To be clear, I think it’s a bloody patriarchal statement. But I don’t think patriarchy is sufficient explanation for why it has been effective. I think it is effective because it speaks to the way conservatives relate to the rest of society, in terms of concentric circles.

I read a meme which basically said “This issue [with Trump] matters because women are women, not because of their relationship to you”.

I agree with this. Women are women. But while that’s true, it’s a cerebral statement (well, it’s actually a tautology) that doesn’t carry much persuasive or emotive ammunition; it does not provoke the instinctive response humans have when they think of a person coming after their family or friends. There is a certain level of shared experience and solidarity between men and other men, women and other women, etc. but it is nothing like the chemical bonds of family, romance or deep friendship built over time. We don’t relate to people in general. We relate to people we know.

The gut mentality of conservatism is “take care of your own first”, which tends to appeal to the most basic human triggers for empathy. Whereas liberals tend to want to take care of everyone; they are classical “humanists”.

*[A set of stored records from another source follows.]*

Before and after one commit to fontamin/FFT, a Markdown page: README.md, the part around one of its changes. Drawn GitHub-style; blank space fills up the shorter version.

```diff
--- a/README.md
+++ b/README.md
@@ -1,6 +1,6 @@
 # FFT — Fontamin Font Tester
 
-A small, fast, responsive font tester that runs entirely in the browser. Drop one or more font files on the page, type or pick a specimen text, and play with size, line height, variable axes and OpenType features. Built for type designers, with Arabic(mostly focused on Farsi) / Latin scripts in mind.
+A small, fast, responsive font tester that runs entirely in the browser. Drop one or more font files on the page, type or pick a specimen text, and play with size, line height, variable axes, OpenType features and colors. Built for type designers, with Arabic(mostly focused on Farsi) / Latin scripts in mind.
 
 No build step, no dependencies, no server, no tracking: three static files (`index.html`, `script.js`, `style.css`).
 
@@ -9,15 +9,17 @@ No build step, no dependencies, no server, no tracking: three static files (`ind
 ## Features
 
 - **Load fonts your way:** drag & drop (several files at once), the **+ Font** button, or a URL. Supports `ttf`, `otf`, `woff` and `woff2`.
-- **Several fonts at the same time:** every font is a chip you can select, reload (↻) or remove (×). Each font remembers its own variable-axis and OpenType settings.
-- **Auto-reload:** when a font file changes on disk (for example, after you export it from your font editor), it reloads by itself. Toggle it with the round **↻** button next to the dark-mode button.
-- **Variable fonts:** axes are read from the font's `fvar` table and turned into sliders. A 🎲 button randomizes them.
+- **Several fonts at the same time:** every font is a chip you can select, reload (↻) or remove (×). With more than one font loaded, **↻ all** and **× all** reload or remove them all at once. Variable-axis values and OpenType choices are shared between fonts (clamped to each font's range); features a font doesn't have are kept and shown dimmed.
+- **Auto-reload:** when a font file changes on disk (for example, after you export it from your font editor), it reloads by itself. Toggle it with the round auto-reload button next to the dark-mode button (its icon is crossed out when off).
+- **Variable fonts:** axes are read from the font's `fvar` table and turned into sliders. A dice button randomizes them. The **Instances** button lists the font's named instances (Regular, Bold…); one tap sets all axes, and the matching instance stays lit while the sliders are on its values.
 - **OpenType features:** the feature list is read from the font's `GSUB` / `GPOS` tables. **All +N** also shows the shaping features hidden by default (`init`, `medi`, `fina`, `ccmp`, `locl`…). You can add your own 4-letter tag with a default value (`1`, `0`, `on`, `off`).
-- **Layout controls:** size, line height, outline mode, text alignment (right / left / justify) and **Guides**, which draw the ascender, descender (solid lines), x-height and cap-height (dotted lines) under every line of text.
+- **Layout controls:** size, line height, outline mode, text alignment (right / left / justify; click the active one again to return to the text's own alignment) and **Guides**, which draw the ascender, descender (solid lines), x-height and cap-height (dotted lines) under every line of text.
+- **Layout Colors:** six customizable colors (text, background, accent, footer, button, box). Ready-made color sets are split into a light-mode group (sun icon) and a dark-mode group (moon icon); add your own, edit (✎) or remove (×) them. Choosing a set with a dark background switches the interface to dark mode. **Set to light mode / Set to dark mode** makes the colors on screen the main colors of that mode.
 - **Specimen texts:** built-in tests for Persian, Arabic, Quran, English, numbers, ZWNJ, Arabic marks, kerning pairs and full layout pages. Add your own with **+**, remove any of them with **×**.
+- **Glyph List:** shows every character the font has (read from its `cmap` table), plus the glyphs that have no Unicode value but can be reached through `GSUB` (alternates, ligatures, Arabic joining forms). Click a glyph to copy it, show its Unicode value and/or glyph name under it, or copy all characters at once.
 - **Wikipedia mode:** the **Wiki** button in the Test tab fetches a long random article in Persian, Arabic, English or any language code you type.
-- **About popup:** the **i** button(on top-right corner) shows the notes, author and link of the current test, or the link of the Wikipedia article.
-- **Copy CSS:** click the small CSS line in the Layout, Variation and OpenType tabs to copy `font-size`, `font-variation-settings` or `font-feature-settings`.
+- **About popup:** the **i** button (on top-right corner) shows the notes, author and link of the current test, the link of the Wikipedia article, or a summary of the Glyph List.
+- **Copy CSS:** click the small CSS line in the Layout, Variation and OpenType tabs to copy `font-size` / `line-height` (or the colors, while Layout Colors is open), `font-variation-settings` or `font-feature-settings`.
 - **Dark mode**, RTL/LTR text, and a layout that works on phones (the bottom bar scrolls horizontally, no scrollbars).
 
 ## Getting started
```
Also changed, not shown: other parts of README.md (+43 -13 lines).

I think this is why liberal moral arguments tend to not get any traction among conservatives or undecided blue-collars, because humans tend to make up their moral minds instinctively and justify it with their rational brains later; liberals tend to argue based on humanism (which is a rational appeal) first, rather than starting with someone’s inner circle (which is an appeal to instinct) and working their way out by analogy.

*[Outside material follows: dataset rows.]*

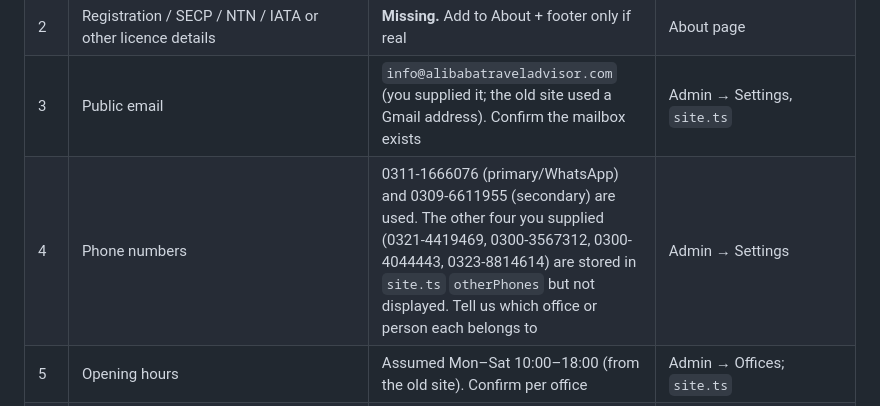
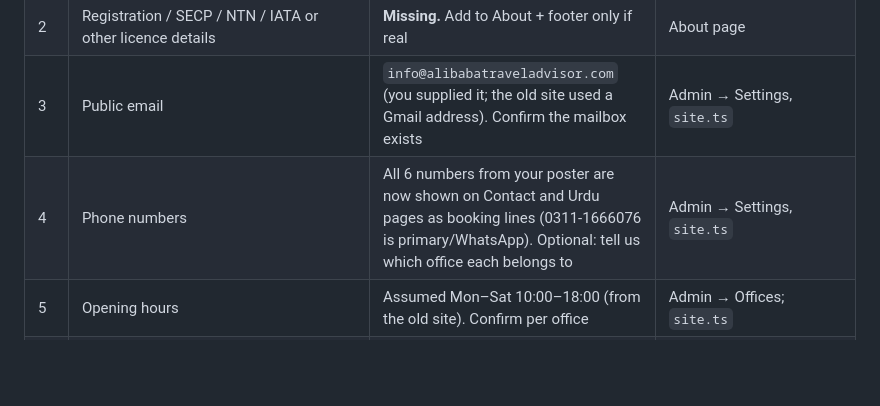
Before and after one commit to ShahoodZikria96/ali-baba-travel-advisor, a Markdown page: docs/REQUIRED-BUSINESS-INFO.md, the part around the change. Rendered like a GitHub page; blank space fills up the shorter version.

Commit message:
docs: update phone numbers status

```diff
--- a/docs/REQUIRED-BUSINESS-INFO.md
+++ b/docs/REQUIRED-BUSINESS-INFO.md
@@ -7,7 +7,7 @@ Nothing below was invented. Each item is a placeholder or an assumption carried
 | 1 | Legal company name | Confirmed by owner: "Ali Baba Travel Advisor" | `src/data/site.ts` |
 | 2 | Registration / SECP / NTN / IATA or other licence details | **Missing.** Add to About + footer only if real | About page |
 | 3 | Public email | `info@alibabatraveladvisor.com` (you supplied it; the old site used a Gmail address). Confirm the mailbox exists | Admin → Settings, `site.ts` |
-| 4 | Phone numbers | 0311-1666076 (primary/WhatsApp) and 0309-6611955 (secondary) are used. The other four you supplied (0321-4419469, 0300-3567312, 0300-4044443, 0323-8814614) are stored in `site.ts` `otherPhones` but not displayed. Tell us which office or person each belongs to | Admin → Settings |
+| 4 | Phone numbers | All 6 numbers from your poster are now shown on Contact and Urdu pages as booking lines (0311-1666076 is primary/WhatsApp). Optional: tell us which office each belongs to | Admin → Settings, `site.ts` |
 | 5 | Opening hours | Assumed Mon–Sat 10:00–18:00 (from the old site). Confirm per office | Admin → Offices; `site.ts` |
 | 6 | Islamabad floor detail | "First Floor" removed to match the address you supplied. Confirm | Admin → Offices |
 | 7 | Google Business Profile URL per office | Only the Lahore link exists | `site.ts`, Admin → Offices |
```
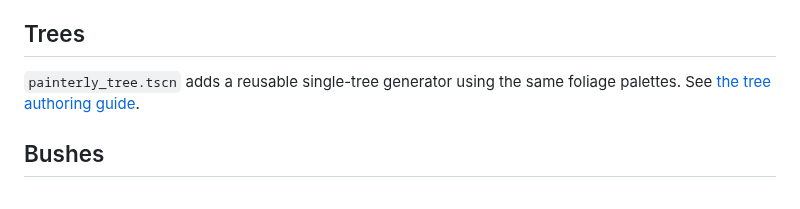
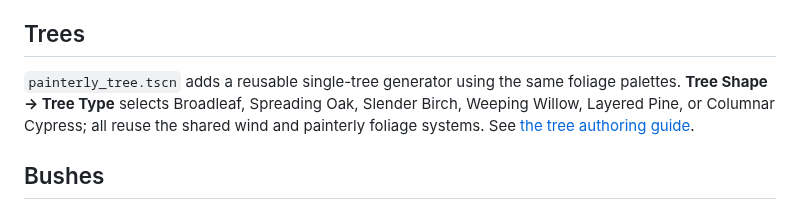
Before and after one commit to sorenair/memories, a Markdown page: components/foliage/README.md, the part around the change. Drawn GitHub-style.

Commit message:
tree updates to canopies

```diff
--- a/components/foliage/README.md
+++ b/components/foliage/README.md
@@ -40,7 +40,7 @@ The grass check covers repeatable generation, seed variation, the geometry budge
 
 ## Trees
 
-`painterly_tree.tscn` adds a reusable single-tree generator using the same foliage palettes. See [the tree authoring guide](TREES.md).
+`painterly_tree.tscn` adds a reusable single-tree generator using the same foliage palettes. **Tree Shape → Tree Type** selects Broadleaf, Spreading Oak, Slender Birch, Weeping Willow, Layered Pine, or Columnar Cypress; all reuse the shared wind and painterly foliage systems. See [the tree authoring guide](TREES.md).
 
 ## Bushes
 
```
Also changed, not shown: README.md (+1 -1 lines), components/foliage/TREES.md (+27 -4 lines), docs/tree-variants.png (added), 11 other files.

Pointing out that that someone is a human being (“just like you!”) doesn’t resonate with people who have trouble relating to people who don’t actually seem to be very much like them. As soon as there’s a specific hook, as soon as the person can say “Oh, that’s like me or someone I know,” the empathy kicks in. But until then, as much as one might think they care (or should care), they probably don’t.

I think this tendency probably applies to conservative thinking about all kinds of social issues, from Trump’s misogyny right down to opinions about health care and social safety nets. And I think it’s not going to change within this election cycle.

Liberal empathy can and does become a trained response. As my thinking on issues of justice has changed over the years, my emotional responses to things I see happening around me have also changed. But it was through friends and family that I learned to be an ally. Friends and family changed my thinking. My attachments to people changed my thinking. But it takes a long time, and it’s not something I can claim any credit for.

Pragmatically speaking, I’m just relieved that some conservatives are at least doing the thing and dumping the Trump, even though the reasoning is shitty. Hopefully we can sort out the mess in more detail after the election is over.